▸ **What is being asked**
In the records that follow, find each line with the word "option" and copy it.

(Task data Opens)

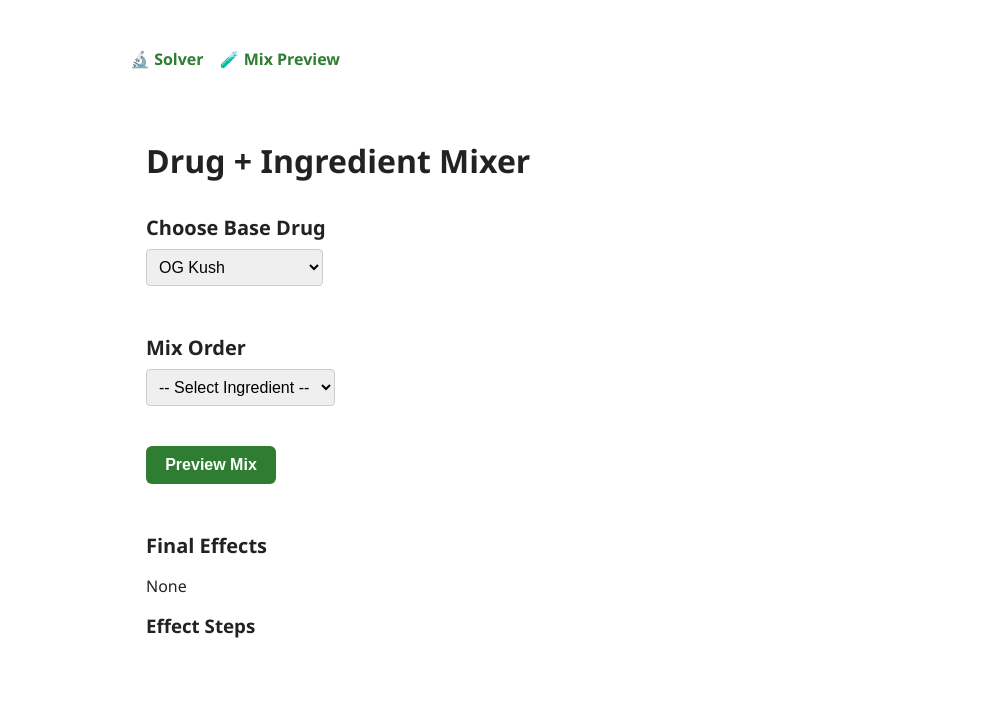
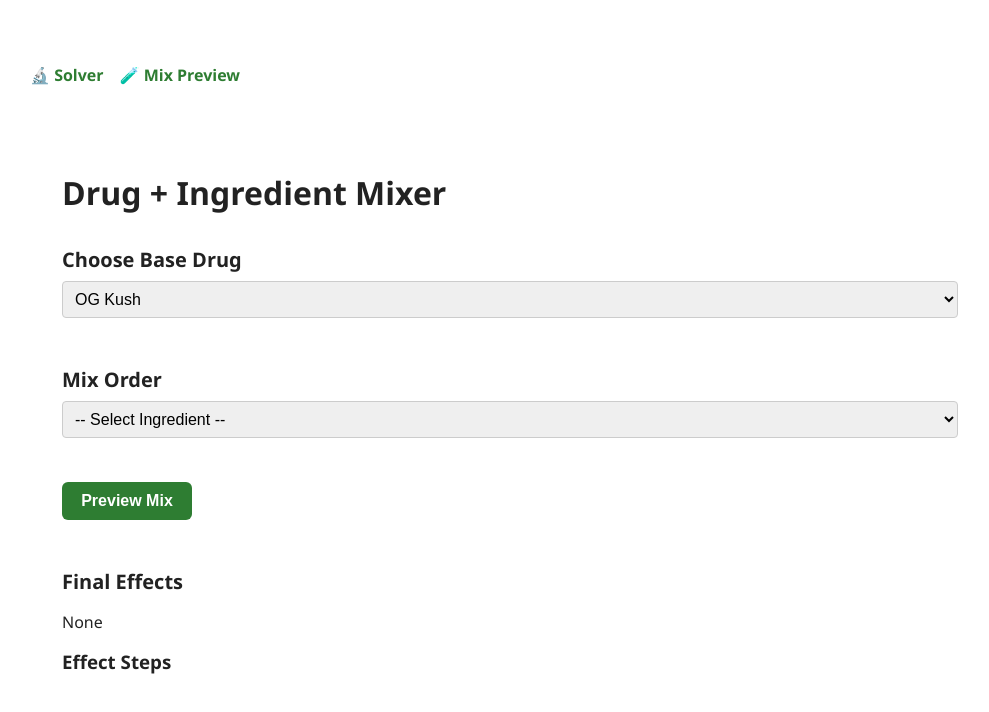
Before and after one commit to liamjordan/Schedule1ReverseRecipe, a React (Create React App) app: page /preview in a window 1280 px wide. Shown: the top 712 px of the page, without its empty margins (130-1119 px from the left). Built offline with nearby package versions, Linux system fonts and the light colour scheme.

Commit message:
calculation changes

```diff
--- a/src/App.css
+++ b/src/App.css
@@ -1,8 +1,8 @@
 /* Global App container */
 .App {
-  max-width: 760px;
+  max-width: 960px;
   margin: 2rem auto;
-  padding: 1rem;
+  padding: 2rem;
   font-family: "Segoe UI", system-ui, sans-serif;
   color: #222;
 }
--- a/src/pages/MainPage.tsx
+++ b/src/pages/MainPage.tsx
@@ -3,6 +3,7 @@ import { IngredientRepository } from "../models/IngredientRepository";
 import { MixingService } from "../services/MixingService";
 import { MixStep } from "../models/MixStep";
 import "../App.css";
+
 const MainPage = () => {
   const [allEffects, setAllEffects] = useState<string[]>([]);
   const [selectedEffects, setSelectedEffects] = useState<string[]>([]);
@@ -46,7 +47,7 @@ const MainPage = () => {
       <select
         value={baseDrug}
         onChange={(e) => setBaseDrug(e.target.value)}
-        style={{ marginBottom: "1rem", padding: "0.5rem" }}
+        style={{ marginBottom: "1rem", padding: "0.5rem", width: "100%" }}
       >
         <option>OG Kush</option>
         <option>Sour Diesel</option>
@@ -70,9 +71,7 @@ const MainPage = () => {
         ))}
       </div>
 
-      <h2
-        title="Higher depth explores more combinations, but takes more time (max 10)"
-      >
+      <h2 title="Higher depth explores more combinations, but takes more time (max 10)">
         Max Mix Depth: {maxDepth}
       </h2>
       <input
--- a/src/pages/MixPreviewPage.tsx
+++ b/src/pages/MixPreviewPage.tsx
@@ -40,7 +40,7 @@ const MixPreviewPage: React.FC = () => {
       .map(name => allIngredients.find(i => i.name === name))
       .filter((i): i is Ingredient => i !== undefined);
 
-    const currentEffects = new Set<string>();
+    let currentEffects: Set<string> = new Set();
     const stepList: MixStep[] = [];
 
     // Add base effect first
@@ -49,11 +49,14 @@ const MixPreviewPage: React.FC = () => {
 
     for (const ingredient of usedIngredients) {
       const step = new MixStep(ingredient);
-      const updatedEffects = new Set(currentEffects);
+      const updatedEffects = new Set<string>();
+      const changed = new Set<string>();
 
-      // Apply conditional effects first
+      // Apply conditional replacements first
+      for (const effect of currentEffects) {
+        let replaced = false;
         for (const cond of ingredient.conditionalEffects) {
-        const hasTrigger = currentEffects.has(cond.triggerEffect);
+          const hasTrigger = cond.triggerEffect === effect;
           const secondaryOk = cond.secondaryCondition == null ||
             (cond.secondaryMustExist === true && currentEffects.has(cond.secondaryCondition)) ||
             (cond.secondaryMustExist === false && !currentEffects.has(cond.secondaryCondition));
@@ -61,18 +64,24 @@ const MixPreviewPage: React.FC = () => {
           if (hasTrigger && secondaryOk) {
             updatedEffects.add(cond.resultingEffect);
             step.contributes.push(cond.resultingEffect);
+            changed.add(effect);
+            replaced = true;
+            break;
+          }
+        }
+        if (!replaced) {
+          updatedEffects.add(effect);
         }
       }
 
-      // Then add base effects
+      // Add base effects
       for (const base of ingredient.baseEffects) {
         updatedEffects.add(base);
         step.contributes.push(base);
       }
 
+      currentEffects = updatedEffects;
       stepList.push(step);
-      currentEffects.clear();
-      for (const e of updatedEffects) currentEffects.add(e);
     }
 
     setFinalEffects([...currentEffects]);
@@ -87,7 +96,7 @@ const MixPreviewPage: React.FC = () => {
       <select
         value={baseDrug}
         onChange={(e) => setBaseDrug(e.target.value)}
-        style={{ marginBottom: "1rem", padding: "0.5rem" }}
+        style={{ marginBottom: "1rem", padding: "0.5rem", width: "100%" }}
       >
         {Object.keys(BaseDrugs).map((drug) => (
           <option key={drug}>{drug}</option>
@@ -96,10 +105,11 @@ const MixPreviewPage: React.FC = () => {
 
       <h2>Mix Order</h2>
       {ingredientSteps.map((step, idx) => (
-        <div key={idx} style={{ marginBottom: "0.5rem", display: "flex", gap: "0.5rem" }}>
+        <div key={idx} style={{ marginBottom: "0.75rem", display: "flex", gap: "0.5rem" }}>
           <select
             value={step}
             onChange={(e) => updateIngredientAtStep(idx, e.target.value)}
+            style={{ flex: 1, padding: "0.5rem" }}
           >
             <option value="">-- Select Ingredient --</option>
             {allIngredients.map((ingredient) => (
@@ -108,13 +118,15 @@ const MixPreviewPage: React.FC = () => {
               </option>
             ))}
           </select>
-          {step !== "" && <button onClick={() => removeIngredientStep(idx)}>Remove</button>}
+          {step !== "" && (
+            <button onClick={() => removeIngredientStep(idx)} style={{ padding: "0.5rem" }}>Remove</button>
+          )}
         </div>
       ))}
 
-      <button onClick={previewMix}>Preview Mix</button>
+      <button onClick={previewMix} style={{ marginTop: "1rem" }}>Preview Mix</button>
 
-      <h2>Final Effects</h2>
+      <h2 style={{ marginTop: "2rem" }}>Final Effects</h2>
       <p>{finalEffects.length > 0 ? finalEffects.join(", ") : "None"}</p>
 
       <h3>Effect Steps</h3>
```
Lines whose indentation alone changed are shown as unchanged.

(Task data Closes)

▸ **Reply**
         <option>OG Kush</option>
         <option>Sour Diesel</option>
           <option key={drug}>{drug}</option>
             <option value="">-- Select Ingredient --</option>
               </option>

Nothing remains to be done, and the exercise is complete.